Improving food security goes far beyond fighting desertification
As the global population approaches 8 billion people, hunger for sustainable food systems that cater to the diverse needs of our globalised world is rising. However, this ever-growing demand is putting immense pressure on land, water, energy and the natural environment.
In light of the BBC’s recent discourse highlighting desertification in the United Arab Emirates (UAE), I think it’s imperative that we remain mindful of the resource constraints impacting the Middle East – most notably, water.
Independent of desertification, arable land in the UAE is quite limited at less than 1% of total area. Therefore, attaining 100 percent food security for a population of nearly 10 million people is a complex challenge. As such, it’s important that we outline what can be done to influence sustainable food production without depleting the country’s valuable and non-renewable groundwater reserves.
A modern and sustainable food system looks to maximise water productivity by producing more ‘crop per drop’ and reusing the ‘drop’ as much as possible.
Here are some pressing thoughts about the evolving water-energy-food-environment nexus in the Middle East:
- Protecting water at the source: Traditional open field agriculture consumes vast quantities of water from multiple sources, including non-renewable fossil aquifers, in contrast modern greenhouses and hydroponic systems consume less than 10% of the water when compared to these traditional methods. A modern and sustainable food system looks to maximise water productivity by producing more ‘crop per drop’ and reusing the ‘drop’ as much as possible. Hence, the utilisation of alternative sources of water, such as treated wastewater, is vital to the UAE’s water and food security.
- Rationalising the economic benefit: To advance our food security ambitions, it’s essential we rationalise any economic inputs into agricultural or horticultural schemes. This is particularly pertinent in relation to water and energy inputs. Given the extreme seasonal weather variations in the Middle East, year-round production is only possible through closed environment agriculture (CEA). With CEA, consistent and water efficient production is possible, but it comes at the cost of higher energy requirements for mechanical cooling and artificial lighting (in the case of vertical farms). If we can agree that water is truly the most valuable input for food production in the UAE, then the economics of those resources must be rationalised. Water for agriculture must incur a cost befitting its scarcity and value, supported by affordable clean energy that would enable the shift toward water saving CEA.
- Unpacking the future of food: Collaboration, innovation and partnerships are vital in addressing water scarcity, food security and mitigating the effects of our changing climate. Through increased governance, financing, and education about water scarcity and its inherent role in food production, collective uptake of these priority areas could reap benefits for all:
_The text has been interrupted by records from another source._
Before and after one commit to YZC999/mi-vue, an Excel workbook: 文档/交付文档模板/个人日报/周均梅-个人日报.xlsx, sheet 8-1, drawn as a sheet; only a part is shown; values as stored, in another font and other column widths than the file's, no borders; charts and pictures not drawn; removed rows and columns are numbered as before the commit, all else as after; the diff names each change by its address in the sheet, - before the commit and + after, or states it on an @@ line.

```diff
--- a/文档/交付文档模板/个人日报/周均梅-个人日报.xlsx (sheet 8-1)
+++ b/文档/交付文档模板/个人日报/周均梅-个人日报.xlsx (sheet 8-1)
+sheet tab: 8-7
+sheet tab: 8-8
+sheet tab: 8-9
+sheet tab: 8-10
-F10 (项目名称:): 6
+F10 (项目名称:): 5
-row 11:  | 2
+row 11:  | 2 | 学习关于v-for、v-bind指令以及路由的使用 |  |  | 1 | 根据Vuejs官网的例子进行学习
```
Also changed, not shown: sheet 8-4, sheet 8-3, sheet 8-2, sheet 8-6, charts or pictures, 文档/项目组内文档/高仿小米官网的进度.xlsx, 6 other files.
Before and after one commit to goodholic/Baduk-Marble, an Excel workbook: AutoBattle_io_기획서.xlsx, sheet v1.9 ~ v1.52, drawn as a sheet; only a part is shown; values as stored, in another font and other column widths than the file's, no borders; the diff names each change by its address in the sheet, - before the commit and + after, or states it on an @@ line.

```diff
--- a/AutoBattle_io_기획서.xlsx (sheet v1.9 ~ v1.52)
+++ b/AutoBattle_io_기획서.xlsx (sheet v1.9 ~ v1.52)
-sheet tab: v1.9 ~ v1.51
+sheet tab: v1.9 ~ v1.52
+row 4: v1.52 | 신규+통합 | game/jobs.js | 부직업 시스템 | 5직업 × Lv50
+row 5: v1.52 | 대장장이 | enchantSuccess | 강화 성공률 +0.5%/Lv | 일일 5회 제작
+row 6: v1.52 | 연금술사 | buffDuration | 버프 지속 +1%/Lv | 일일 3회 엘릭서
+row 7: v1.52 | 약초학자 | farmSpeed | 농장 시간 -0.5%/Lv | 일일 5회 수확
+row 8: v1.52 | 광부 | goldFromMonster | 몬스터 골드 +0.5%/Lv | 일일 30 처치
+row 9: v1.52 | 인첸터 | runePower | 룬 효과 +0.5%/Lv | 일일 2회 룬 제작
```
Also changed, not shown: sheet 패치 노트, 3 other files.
- Embrace salt-tolerant crops and feed (i.e. halophytes such as Salicornia or Quinoa)
- Focus on production that maximises nutrition / calorie / drop of water
- Consider usage of treated wastewater for agriculture opposed to groundwater
- Ratify more efficient irrigation and advanced growing systems (i.e. vertical farms, greenhouses)
- Cultivating for scale: Any holistic approach to implementing innovative sustainable food systems must consider long term scalability. Whether this is in the form of:
- Embedding sustainable food initiatives into any future masterplan or development at an earlier stage in the conceptual process
- Integrating food security into the urban built environment through vertical farms, containerised solutions, urban rooftop gardens/farms etc.
- Creating industrial scale ‘food valleys’ to incentivise cost-effective means for food production
- Scaling up food security by increasing private sector participation and project financing, and reducing project risks through public private partnership (PPP) models